And now we are kind of at the other side of the boat, if you like; we are at the trough. We are arguably at the trough of economic activity. The Fed has done a fantastic pivot; the Fed has cut rates three times, and, if you like, the bond market may have got too pessimistic. And now I think you are getting a bit of reflationary impulse away from the pessimistic bond view and the slightly more optimistic equity view.
I think what is particularly pertinent is that there is a, as often, there is a contradiction between equities and bond markets. So the equity market, which obviously the S&P [500® Index] hit recent highs and has hit new highs most days, is really saying there is going to be a soft landing and we are mid-cycle.
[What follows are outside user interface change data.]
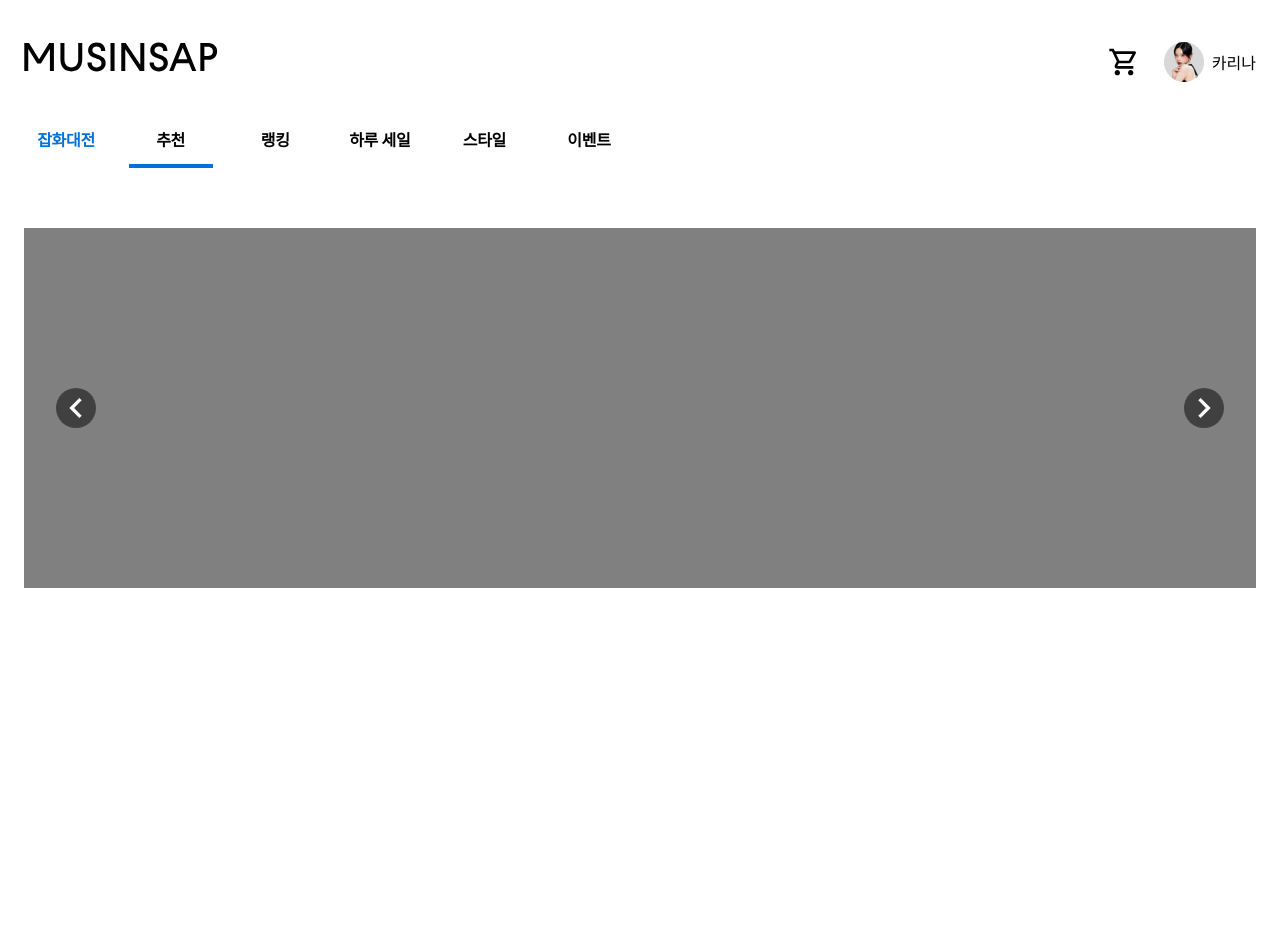
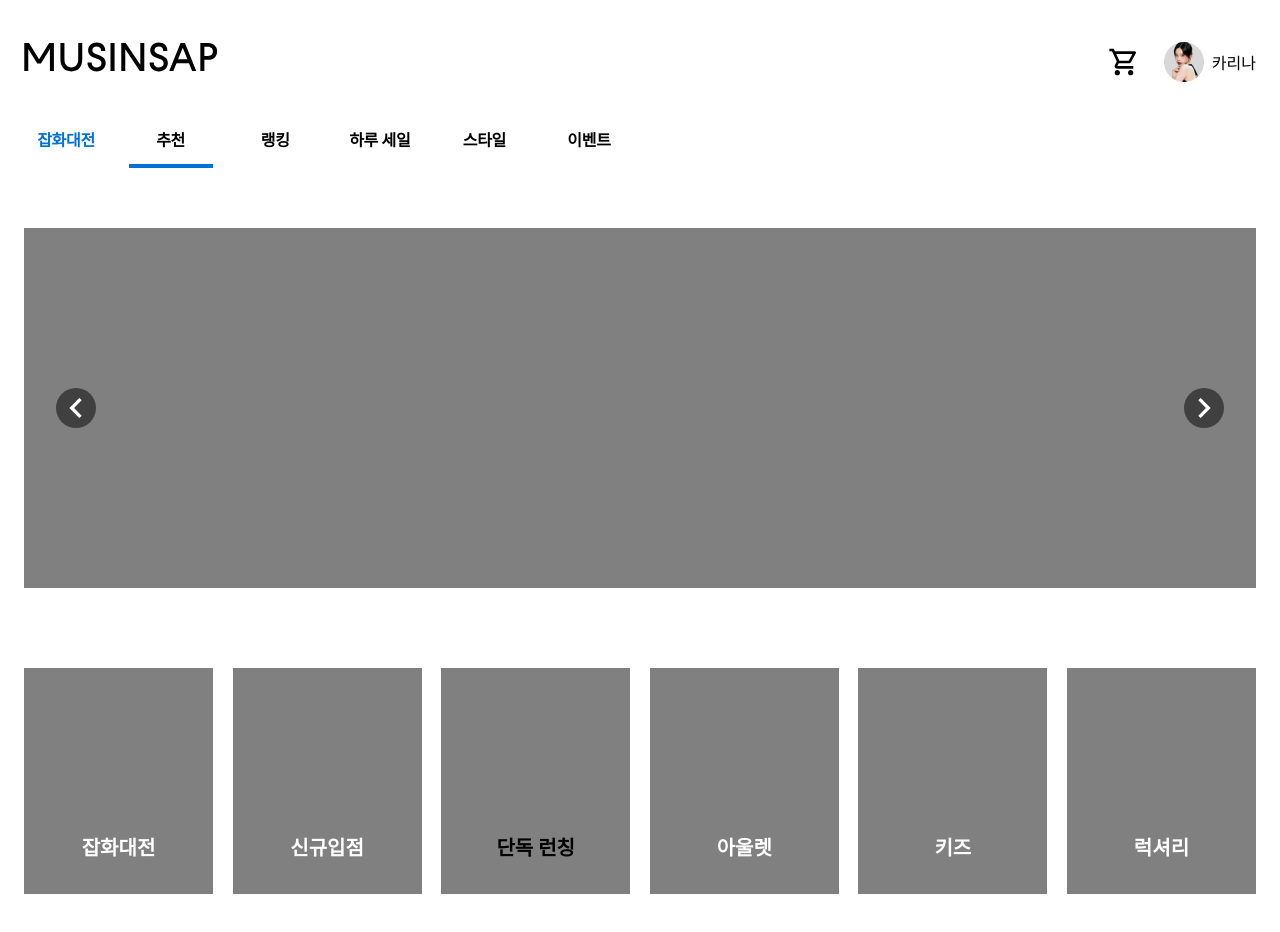
Before and after one commit to BSSM-Musinsap/F-E, a React (Vite) app: page / in a window 1280 px wide. Shown: the top 932 px of the page. Before the commit the page ends 800 px from the top, so only its background shows below. Built offline with nearby package versions, Linux system fonts and the light colour scheme; a web font is replaced by a local one.

Commit message:
feat: banner component

```diff
--- /dev/null
+++ b/src/components/banner/Banner.jsx
@@ -0,0 +1,13 @@
+import './banner.css'
+
+const Banner = (props) => {
+    return (
+        <>
+            <div id={"banner"}>
+                <p>{props.text}</p>
+            </div>
+        </>
+    )
+}
+
+export default Banner
--- /dev/null
+++ b/src/components/banner/banner.css
@@ -0,0 +1,24 @@
+#banner {
+    position: relative;
+
+    width: 189px;
+    height: 226px;
+
+    background: gray;
+}
+
+#banner p {
+    position: absolute;
+
+    bottom: 32px;
+    left: 50%;
+
+    transform: translateX(-50%);
+
+    text-align: center;
+    font-family: Pretendard, serif;
+    font-size: 20px;
+    font-style: normal;
+    font-weight: 600;
+    line-height: 28px;
+}
--- a/src/pages/userPages/home/Home.jsx
+++ b/src/pages/userPages/home/Home.jsx
@@ -2,13 +2,24 @@ import './home.css'
 
 import Header from '../../../components/header/Header.jsx'
 import Sliders from "../../../components/sliders/Sliders.jsx";
+import Banner from "../../../components/banner/Banner.jsx"
 
 const Home = () => {
     return (
-        <>
+        <main>
             <Header />
+
             <Sliders />
-        </>
+
+            <ul className={"cards"}>
+                <li><Banner text={"잡화대전"}/></li>
+                <li><Banner text={"신규입점"} /></li>
+                <li><Banner text={"단독 런칭"} /></li>
+                <li><Banner text={"아울렛"} /></li>
+                <li><Banner text={"키즈"} /></li>
+                <li><Banner text={"럭셔리"} /></li>
+            </ul>
+        </main>
     )
 }
 
--- a/src/pages/userPages/home/home.css
+++ b/src/pages/userPages/home/home.css
@@ -0,0 +1,25 @@
+main .cards {
+    display: flex;
+
+    justify-content: space-between;
+
+    position: absolute;
+
+    top: 668px;
+    left: 50%;
+
+    transform: translateX(-50%);
+
+    width: 1232px;
+    height: 226px;
+
+    padding-bottom: 80px;
+}
+
+main .cards li {
+    color: #FFF;
+}
+
+main .cards li:nth-child(3) {
+    color: black;
+}
```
Whereas the bond market, which is always more miserable, saying, “Well no, there is a hard landing coming, and it is late cycle.” And there are lots of charts and slides and debate I could show you to back up both schools of thought if you like.
So, if you like, the jury is out between the equity guys looking for the mid-cycle soft landing and the Fed hoping for it. It did happen in ’94 and ’95, so history would suggest there’s a one-in-four chance of it happening. We think it’s probably higher. It’s not inconceivable you might get some sort of soft landing and then a hard landing. But I think what is true, and if you like the tell, is you certainly won’t get a soft landing with a strong dollar. So unless the dollar weakens quite materially from here, we think it is very hard to get a soft landing.
On the hard landing side, I think there’s a number of things to watch, not just stock levels and inventory levels and new orders and all that sort of traditional things, but also unemployment really is the tell; is unemployment going to tick up and is it going to spread from the manufacturing sectors into the service sectors and kind of cause a vicious spiral, which is quite hard to reverse.
So I think we are sort of sympathetic that the bond market ran ahead of itself and now it has backed up a little bit. But on the scheme of things, that is not that material. We are not seeing a massive breakout in some of the cyclicals and the value indexes like transports and financials and banking and so on. But they have moved a little bit. So I think it is an environment where you probably want a bit less duration, because it has run pretty far.
Sometimes it is not that obvious and there are endless things that we are all looking at between this soft landing, hard landing, late-cycle, mid-cycle scenario I have described, lots of data going on, trade wars and various other things as well. But I am just saying we are kind of the other side of the boat from where we were really last October and that in itself is pretty interesting.